January 9, 1970. Rehearing Denied February 10, 1970.
Appeal from the Superior Court, Pima County, John P. Collins, J.
Gary K. Nelson, Atty. Gen., by Sandra D. O'Connor, Asst. Atty. Gen., Phoenix, and Wm. J. Schafer, III, Pima County Atty., by Rose Silver, Chief Civil Deputy County Atty., Tucson, for appellants.
Anthony B. Ching, Chief Trial Counsel, Legal Aid Society of the Pima County Bar Association, Tucson, for appellee.
This is a class action brought by plaintiff to enjoin the Pima County Board of Supervisors from enforcing the one-year residency requirement to qualify for non-emergency medical care of indigents under A.R.S. 11-297. Plaintiff came to Arizona from California in August, 1967, and had lived here approximately eight months before filing this action.
A.R.S. 11-297 provides that free medical attention (including hospital care) should be denied to indigents who have not resided in the state for one year, except in emergency situations where such care is needed "for the preservation of life or limb."
The court declared the statute to be unconstitutional and granted the plaintiff an injunction against its enforcement. The Board of Supervisors appealed.
On appeal, the Court of Appeals agreed that the law was unconstitutional, modified the injunction (in a manner not material to this review), and affirmed the judgment. The case is now before us on a petition for review, requested by the defendants.

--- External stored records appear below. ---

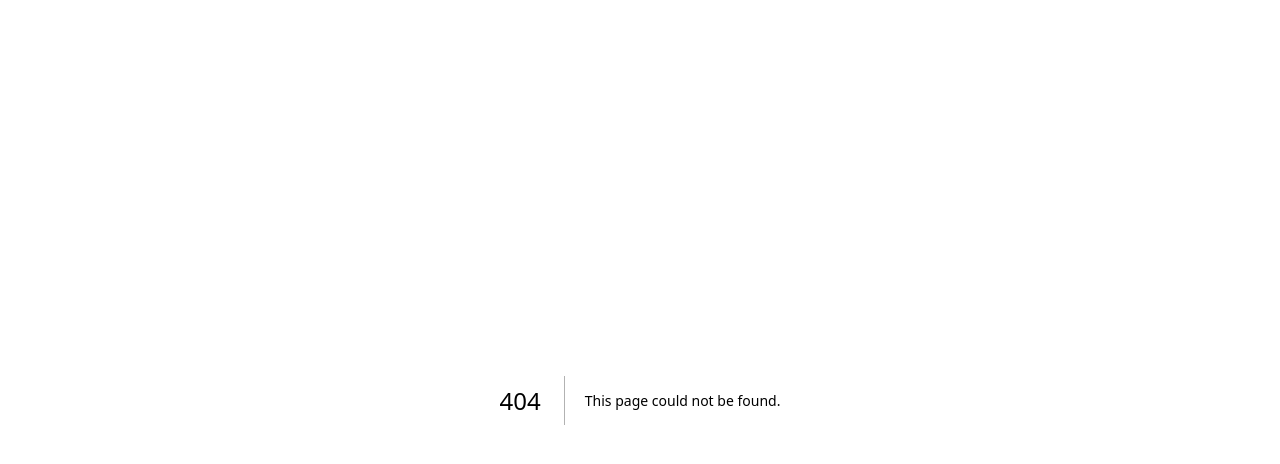
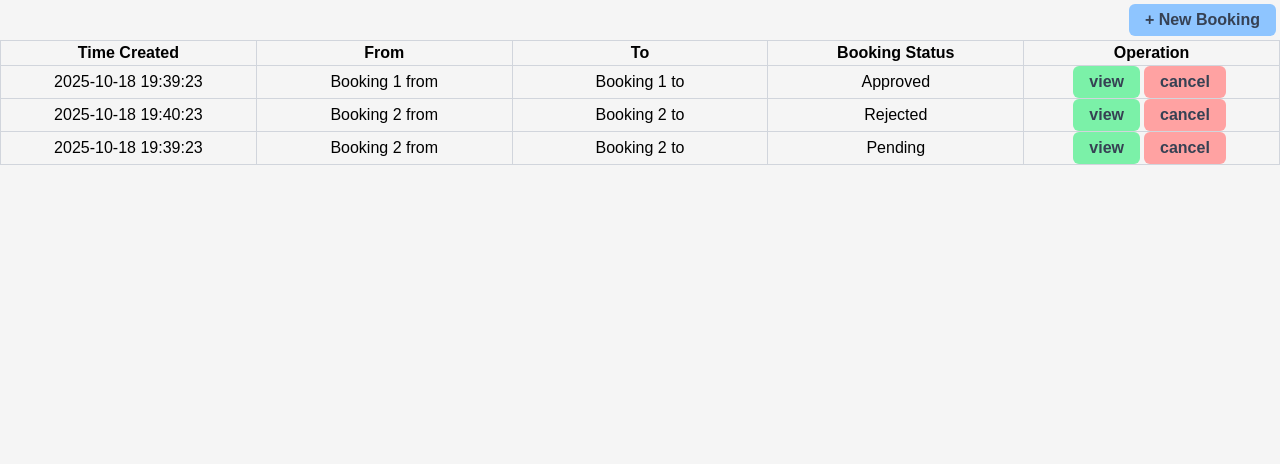
Before and after one commit to Otgon-Erdene-Otgonsukh/UoB-Proline-Taxi, a Next.js app: page /home in a window 1280 px wide. Before the commit this address had no page. Shown: the top 464 px of the page. Built offline with nearby package versions, Linux system fonts and the light colour scheme.

Commit message:
Add home page with booking list

```diff
--- /dev/null
+++ b/app/home/page.tsx
@@ -0,0 +1,93 @@
+type Location = {
+  name: string;
+  longitude: string;
+  latitude: string;
+}
+
+type BookingStatus = 'Approved' | 'Rejected' | 'Pending'
+
+type BookingRecord = {
+  timeCreated: string;
+  from: Location;
+  to: Location;
+  bookingStatus: BookingStatus;
+}
+
+const page = () => {
+
+  const data: BookingRecord[] = [{
+    timeCreated: '2025-10-18 19:39:23',
+    from: {
+      name: 'Booking 1 from',
+      longitude: '',
+      latitude: ''
+    },
+    to: {
+      name: 'Booking 1 to',
+      longitude: '',
+      latitude: ''
+    },
+    bookingStatus: 'Approved'
+  }, {
+    timeCreated: '2025-10-18 19:40:23',
+    from: {
+      name: 'Booking 2 from',
+      longitude: '',
+      latitude: ''
+    },
+    to: {
+      name: 'Booking 2 to',
+      longitude: '',
+      latitude: ''
+    },
+    bookingStatus: 'Rejected'
+  }, {
+    timeCreated: '2025-10-18 19:39:23',
+    from: {
+      name: 'Booking 2 from',
+      longitude: '',
+      latitude: ''
+    },
+    to: {
+      name: 'Booking 2 to',
+      longitude: '',
+      latitude: ''
+    },
+    bookingStatus: 'Pending'
+  }]
+
+  return (
+    <div>
+      <button className="bg-blue-300  text-gray-700 py-1 px-4 rounded-md hover:bg-yellow-500 hover:scale-103 focus:outline-none focus:ring-2 focus:ring-blue-500 focus:ring-offset-2 transition duration-200 font-extrabold m-1 float-end cursor-pointer">+ New Booking</button>
+      <table className="table-auto md:table-fixed w-full border-collapse border border-gray-400">
+        <thead>
+          <tr>
+            <th className="border border-gray-300">Time Created</th>
+            <th className="border border-gray-300">From</th>
+            <th className="border border-gray-300">To</th>
+            <th className="border border-gray-300">Booking Status</th>
+            <th className="border border-gray-300">Operation</th>
+          </tr>
+        </thead>
+        <tbody>
+          {data.map(e => {
+            return (
+              <tr className="table-row border border-gray-300">
+                <td className="border border-gray-300 text-center">{e.timeCreated}</td>
+                <td className="border border-gray-300 text-center">{e.from.name}</td>
+                <td className="border border-gray-300 text-center">{e.to.name}</td>
+                <td className="border border-gray-300 text-center">{e.bookingStatus}</td>
+                <td className="border border-gray-300 text-center">
+                  <button className=" bg-green-300  text-gray-700 py-1 px-4 rounded-md hover:bg-yellow-500 hover:scale-103 focus:outline-none focus:ring-2 focus:ring-blue-500 focus:ring-offset-2 transition duration-200 font-extrabold cursor-pointer">view</button>
+                  <button className=" bg-red-300  text-gray-700 py-1 px-4 rounded-md hover:bg-yellow-500 hover:scale-103 focus:outline-none focus:ring-2 focus:ring-blue-500 focus:ring-offset-2 transition duration-200 font-extrabold mx-1 cursor-pointer">cancel</button>
+                </td>
+              </tr>
+            )
+          })}
+        </tbody>
+      </table>
+    </div>
+  )
+}
+
+export default page
```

The constitutionality of the residence requirement in this case has been challenged as a violation of: The Commerce Clause, The Privileges and Immunities Clause, The Equal Protection Clause, and The Due Process Clause, of both the U.S. Constitution and the Constitution of Arizona. Plaintiff argues that his position has been completely vindicated by Shapiro v. Thompson, 394 U.S. 618, 89 S.Ct. 1322, 22 L.Ed.2d 600, decided last April, just prior to the argument in the Court of Appeals.

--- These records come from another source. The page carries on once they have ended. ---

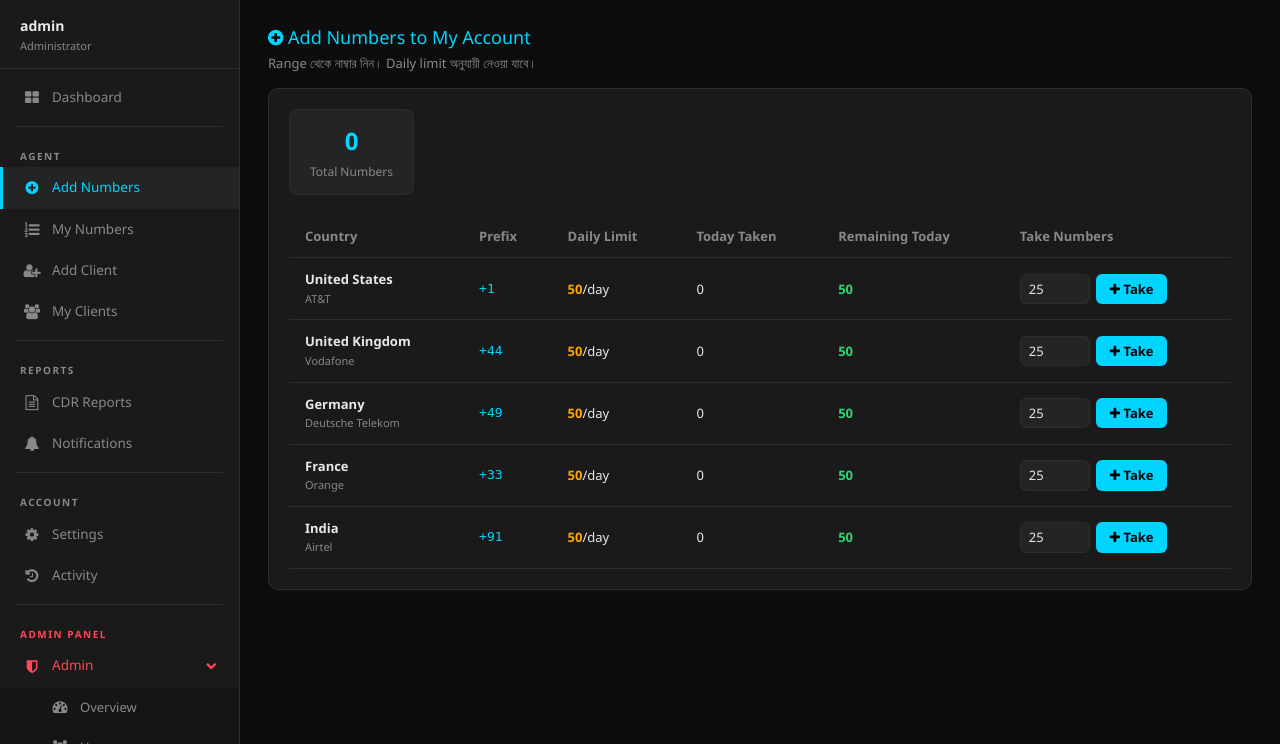
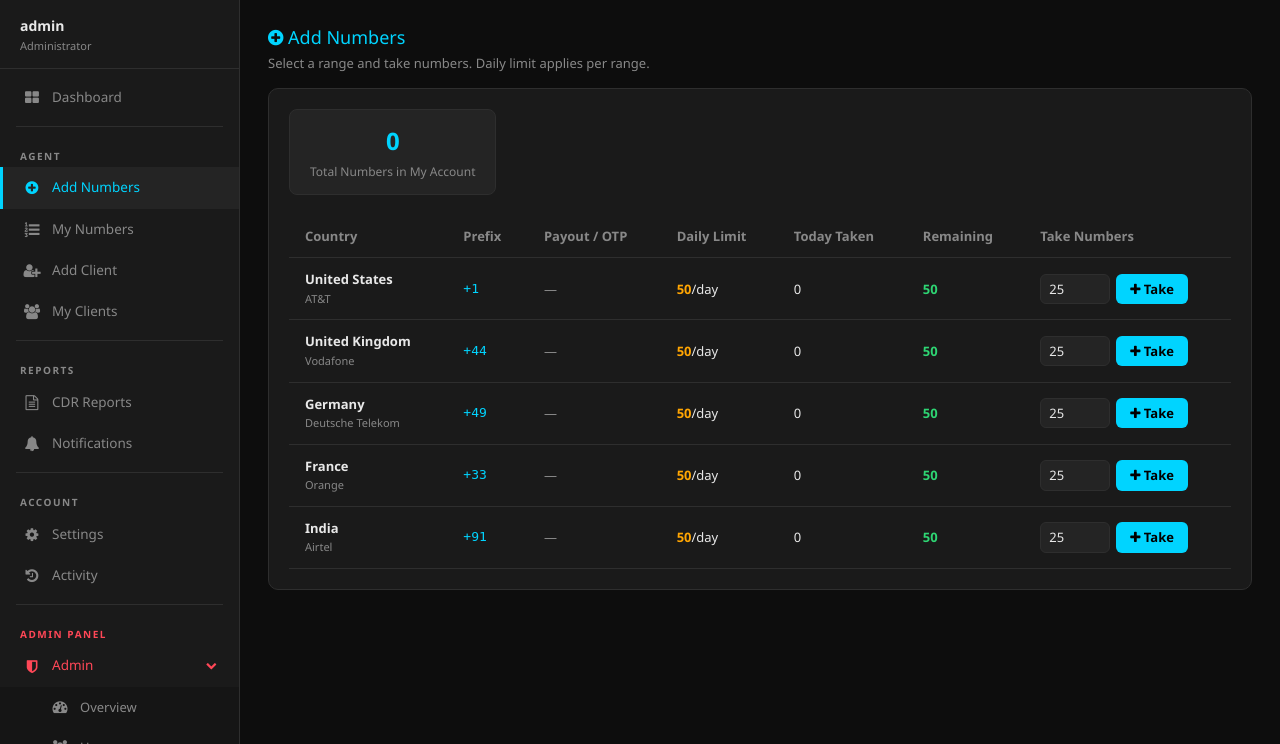
Before and after one commit to jonayedmiya320-prog/Power-SMS-panel, a Flask app: page /agent/add-numbers in a window 1280 px wide. Shown: the part 56-800 px from the top of the page. Run offline with Flask 3, Linux system fonts and the light colour scheme; a user stored in the database is signed in; data comes from the database, SQL or seed files in the repository; data that the repository does not hold is empty; some libraries are stand-ins or nearby versions.

Commit message:
Update agent_add_numbers.html

```diff
--- a/app/templates/admin/agent_add_numbers.html
+++ b/app/templates/admin/agent_add_numbers.html
@@ -3,15 +3,15 @@
 
 {% block content %}
 <div style="margin-bottom:16px;">
-    <h4 style="margin:0; color:var(--accent);"><i class="fa fa-plus-circle"></i> Add Numbers to My Account</h4>
-    <p style="color:var(--muted); font-size:13px; margin-top:6px;">Range থেকে নাম্বার নিন। Daily limit অনুযায়ী নেওয়া যাবে।</p>
+    <h4 style="margin:0; color:var(--accent);"><i class="fa fa-plus-circle"></i> Add Numbers</h4>
+    <p style="color:var(--muted); font-size:13px; margin-top:6px;">Select a range and take numbers. Daily limit applies per range.</p>
 </div>
 
 <div style="background:var(--card); border:1px solid var(--border); border-radius:10px; padding:20px; margin-bottom:20px;">
     <div style="display:flex; gap:16px; flex-wrap:wrap; margin-bottom:20px;">
         <div style="background:var(--hover); border:1px solid var(--border); border-radius:8px; padding:14px 20px; text-align:center;">
             <div style="font-size:24px; font-weight:800; color:var(--accent);">{{ current_numbers }}</div>
-            <div style="font-size:12px; color:var(--muted); margin-top:4px;">Total Numbers</div>
+            <div style="font-size:12px; color:var(--muted); margin-top:4px;">Total Numbers in My Account</div>
         </div>
     </div>
 
@@ -21,21 +21,30 @@
                 <tr style="border-bottom:1px solid var(--border);">
                     <th style="padding:12px 16px; text-align:left; color:var(--muted); font-weight:600;">Country</th>
                     <th style="padding:12px 16px; text-align:left; color:var(--muted); font-weight:600;">Prefix</th>
+                    <th style="padding:12px 16px; text-align:left; color:var(--muted); font-weight:600;">Payout / OTP</th>
                     <th style="padding:12px 16px; text-align:left; color:var(--muted); font-weight:600;">Daily Limit</th>
                     <th style="padding:12px 16px; text-align:left; color:var(--muted); font-weight:600;">Today Taken</th>
-                    <th style="padding:12px 16px; text-align:left; color:var(--muted); font-weight:600;">Remaining Today</th>
+                    <th style="padding:12px 16px; text-align:left; color:var(--muted); font-weight:600;">Remaining</th>
                     <th style="padding:12px 16px; text-align:left; color:var(--muted); font-weight:600;">Take Numbers</th>
                 </tr>
             </thead>
             <tbody>
                 {% for r in ranges %}
                 {% set today_taken = r.get_today_taken_by_agent(current_user.id) %}
-                {% set remaining = r.daily_limit - today_taken if r.daily_limit > 0 else 999999 %}
+                {% set remaining = (r.daily_limit - today_taken) if r.daily_limit > 0 else 999999 %}
                 <tr style="border-bottom:1px solid var(--border); transition:background .15s;" onmouseover="this.style.background='var(--hover)'" onmouseout="this.style.background=''">
-                    <td style="padding:12px 16px;"><strong>{{ r.country }}</strong>
+                    <td style="padding:12px 16px;">
+                        <strong>{{ r.country }}</strong>
                         {% if r.operator %}<br><span style="color:var(--muted); font-size:11px;">{{ r.operator }}</span>{% endif %}
                     </td>
                     <td style="padding:12px 16px; font-family:monospace; color:var(--accent);">+{{ r.prefix }}</td>
+                    <td style="padding:12px 16px;">
+                        {% if r.payout > 0 %}
+                        <span style="color:var(--success); font-weight:700;">${{ '%.4f'|format(r.payout) }}</span>
+                        {% else %}
+                        <span style="color:var(--muted);">—</span>
+                        {% endif %}
+                    </td>
                     <td style="padding:12px 16px;">
                         {% if r.daily_limit > 0 %}
                         <span style="color:var(--warn); font-weight:700;">{{ r.daily_limit }}</span>/day
@@ -49,7 +58,7 @@
                             {% if remaining > 0 %}
                             <span style="color:var(--success); font-weight:700;">{{ remaining }}</span>
                             {% else %}
-                            <span style="color:var(--danger); font-weight:700;">0 (Limit reached)</span>
+                            <span style="color:var(--danger); font-weight:700;">0</span>
                             {% endif %}
                         {% else %}
                         <span style="color:var(--success);">Unlimited</span>
@@ -72,6 +81,14 @@
                     </td>
                 </tr>
                 {% endfor %}
+                {% if not ranges %}
+                <tr>
+                    <td colspan="7" style="padding:40px; text-align:center; color:var(--muted);">
+                        <i class="fa fa-inbox" style="font-size:32px; display:block; margin-bottom:10px;"></i>
+                        No ranges available.
+                    </td>
+                </tr>
+                {% endif %}
             </tbody>
         </table>
     </div>
```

The record indicates that prior to the final order of the Superior Court, plaintiff had already completed his first year of residence in Arizona. It is therefore obvious that the case was moot even before it reached the Court of Appeals, and long before it reached this Court. It is our policy not to decide a case before us which does not and cannot affect the plaintiff therein. Cf. Hall v. Beals, 396 U.S. 806, 90 S.Ct. 49, 24 L.Ed. 61 (1969). In accordance with that policy, the decision of the Court of Appeals is vacated and the case is remanded to the Superior Court of Pima County with directions to vacate the injunction and to dismiss the cause as moot.
LOCKWOOD, C.J., STRUCKMEYER, V.C.J., and McFARLAND and HAYS, JJ., concur.